> YOUR TASK
The answer must consist of every line from the entries below that contains the word "span".

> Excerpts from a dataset
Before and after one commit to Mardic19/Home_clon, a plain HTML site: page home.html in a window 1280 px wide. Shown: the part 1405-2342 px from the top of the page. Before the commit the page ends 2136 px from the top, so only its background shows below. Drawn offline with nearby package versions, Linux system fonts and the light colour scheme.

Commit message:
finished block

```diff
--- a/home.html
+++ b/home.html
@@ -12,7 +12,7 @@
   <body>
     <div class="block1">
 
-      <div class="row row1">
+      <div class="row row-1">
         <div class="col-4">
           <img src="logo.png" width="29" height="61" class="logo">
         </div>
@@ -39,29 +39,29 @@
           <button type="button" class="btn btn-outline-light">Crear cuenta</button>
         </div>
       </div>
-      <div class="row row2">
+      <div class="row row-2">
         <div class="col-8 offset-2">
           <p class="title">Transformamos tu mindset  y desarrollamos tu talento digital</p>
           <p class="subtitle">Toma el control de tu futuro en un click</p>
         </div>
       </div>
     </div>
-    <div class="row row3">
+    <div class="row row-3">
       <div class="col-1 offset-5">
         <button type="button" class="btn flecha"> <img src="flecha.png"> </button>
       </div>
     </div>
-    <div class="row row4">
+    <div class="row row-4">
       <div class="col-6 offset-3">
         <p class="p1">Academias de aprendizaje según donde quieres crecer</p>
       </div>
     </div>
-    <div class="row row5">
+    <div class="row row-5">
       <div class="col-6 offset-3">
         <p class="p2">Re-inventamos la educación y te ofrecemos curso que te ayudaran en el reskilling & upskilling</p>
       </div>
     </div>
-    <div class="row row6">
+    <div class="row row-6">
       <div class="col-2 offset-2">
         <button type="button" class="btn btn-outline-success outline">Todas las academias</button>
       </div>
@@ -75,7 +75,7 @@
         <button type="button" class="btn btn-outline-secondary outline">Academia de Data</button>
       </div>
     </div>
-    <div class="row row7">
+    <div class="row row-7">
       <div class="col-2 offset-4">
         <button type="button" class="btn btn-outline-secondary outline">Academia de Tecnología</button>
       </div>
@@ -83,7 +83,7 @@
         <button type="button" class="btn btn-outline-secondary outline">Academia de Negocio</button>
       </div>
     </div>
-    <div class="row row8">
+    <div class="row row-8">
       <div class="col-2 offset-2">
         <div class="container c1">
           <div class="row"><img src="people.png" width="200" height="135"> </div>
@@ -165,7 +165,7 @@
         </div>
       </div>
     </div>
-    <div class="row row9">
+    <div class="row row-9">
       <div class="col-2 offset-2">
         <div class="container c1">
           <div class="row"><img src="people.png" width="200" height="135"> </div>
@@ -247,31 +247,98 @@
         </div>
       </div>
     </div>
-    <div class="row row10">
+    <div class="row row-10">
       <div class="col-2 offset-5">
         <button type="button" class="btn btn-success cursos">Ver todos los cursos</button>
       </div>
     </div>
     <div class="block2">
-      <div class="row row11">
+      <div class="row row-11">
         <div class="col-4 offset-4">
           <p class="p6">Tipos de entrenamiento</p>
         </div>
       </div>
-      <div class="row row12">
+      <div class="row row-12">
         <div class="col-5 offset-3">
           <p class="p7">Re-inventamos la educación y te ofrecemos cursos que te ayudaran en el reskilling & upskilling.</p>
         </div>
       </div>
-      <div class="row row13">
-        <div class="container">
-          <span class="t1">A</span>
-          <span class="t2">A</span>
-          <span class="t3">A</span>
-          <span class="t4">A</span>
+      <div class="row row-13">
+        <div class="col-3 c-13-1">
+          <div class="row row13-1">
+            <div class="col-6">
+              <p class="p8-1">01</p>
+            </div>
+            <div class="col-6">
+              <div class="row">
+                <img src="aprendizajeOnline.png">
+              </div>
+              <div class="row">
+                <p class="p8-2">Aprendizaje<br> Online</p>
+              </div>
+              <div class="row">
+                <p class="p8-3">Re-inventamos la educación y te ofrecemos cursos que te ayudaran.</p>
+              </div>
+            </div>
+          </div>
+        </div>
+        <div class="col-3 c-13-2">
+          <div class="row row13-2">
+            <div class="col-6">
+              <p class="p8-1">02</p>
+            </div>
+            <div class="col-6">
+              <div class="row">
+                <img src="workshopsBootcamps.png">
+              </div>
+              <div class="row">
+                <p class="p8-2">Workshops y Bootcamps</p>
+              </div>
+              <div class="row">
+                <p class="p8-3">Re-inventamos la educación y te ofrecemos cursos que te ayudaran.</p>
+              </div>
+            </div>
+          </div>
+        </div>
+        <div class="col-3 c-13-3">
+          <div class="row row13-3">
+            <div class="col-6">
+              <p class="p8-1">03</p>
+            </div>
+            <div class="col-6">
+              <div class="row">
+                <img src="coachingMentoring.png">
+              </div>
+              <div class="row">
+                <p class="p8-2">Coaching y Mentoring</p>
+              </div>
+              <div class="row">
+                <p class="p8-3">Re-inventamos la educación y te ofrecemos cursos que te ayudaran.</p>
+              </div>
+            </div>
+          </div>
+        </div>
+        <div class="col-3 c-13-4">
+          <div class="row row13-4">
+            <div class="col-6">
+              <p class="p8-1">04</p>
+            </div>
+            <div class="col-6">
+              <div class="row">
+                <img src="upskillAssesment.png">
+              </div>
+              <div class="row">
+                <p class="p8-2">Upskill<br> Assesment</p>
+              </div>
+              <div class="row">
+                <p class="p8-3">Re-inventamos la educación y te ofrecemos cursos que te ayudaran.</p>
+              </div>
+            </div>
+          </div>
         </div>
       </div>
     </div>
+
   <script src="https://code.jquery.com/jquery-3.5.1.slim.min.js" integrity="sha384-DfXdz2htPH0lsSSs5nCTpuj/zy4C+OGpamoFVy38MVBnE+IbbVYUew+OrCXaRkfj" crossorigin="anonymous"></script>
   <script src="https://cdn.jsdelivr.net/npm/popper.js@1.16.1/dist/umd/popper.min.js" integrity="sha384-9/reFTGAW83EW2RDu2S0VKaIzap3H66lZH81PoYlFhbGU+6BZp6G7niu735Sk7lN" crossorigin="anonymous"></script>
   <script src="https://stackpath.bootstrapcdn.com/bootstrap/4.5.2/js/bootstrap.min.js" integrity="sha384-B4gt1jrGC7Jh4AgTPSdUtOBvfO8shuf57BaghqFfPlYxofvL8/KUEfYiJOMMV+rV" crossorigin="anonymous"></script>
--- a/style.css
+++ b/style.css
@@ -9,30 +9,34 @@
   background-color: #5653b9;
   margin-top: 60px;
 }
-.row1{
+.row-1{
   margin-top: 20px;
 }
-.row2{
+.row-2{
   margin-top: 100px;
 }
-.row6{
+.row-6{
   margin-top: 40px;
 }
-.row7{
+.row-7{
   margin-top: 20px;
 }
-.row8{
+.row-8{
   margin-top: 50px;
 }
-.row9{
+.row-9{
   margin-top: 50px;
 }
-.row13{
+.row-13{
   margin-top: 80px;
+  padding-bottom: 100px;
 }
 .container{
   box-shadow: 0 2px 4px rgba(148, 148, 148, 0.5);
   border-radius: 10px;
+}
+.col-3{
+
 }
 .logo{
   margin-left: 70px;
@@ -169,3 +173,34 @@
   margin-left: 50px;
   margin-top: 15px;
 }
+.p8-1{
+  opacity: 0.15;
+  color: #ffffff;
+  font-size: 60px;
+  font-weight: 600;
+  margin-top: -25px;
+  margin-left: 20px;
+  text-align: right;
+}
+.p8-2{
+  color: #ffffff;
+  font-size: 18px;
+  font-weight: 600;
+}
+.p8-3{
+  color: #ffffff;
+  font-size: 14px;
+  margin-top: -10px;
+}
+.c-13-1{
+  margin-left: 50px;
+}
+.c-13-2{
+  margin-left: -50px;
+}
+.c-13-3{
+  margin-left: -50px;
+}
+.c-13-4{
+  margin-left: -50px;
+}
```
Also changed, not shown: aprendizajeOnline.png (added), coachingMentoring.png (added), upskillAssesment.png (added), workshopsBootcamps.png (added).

> RESPONSE BOX
-          <span class="t1">A</span>
-          <span class="t2">A</span>
-          <span class="t3">A</span>
-          <span class="t4">A</span>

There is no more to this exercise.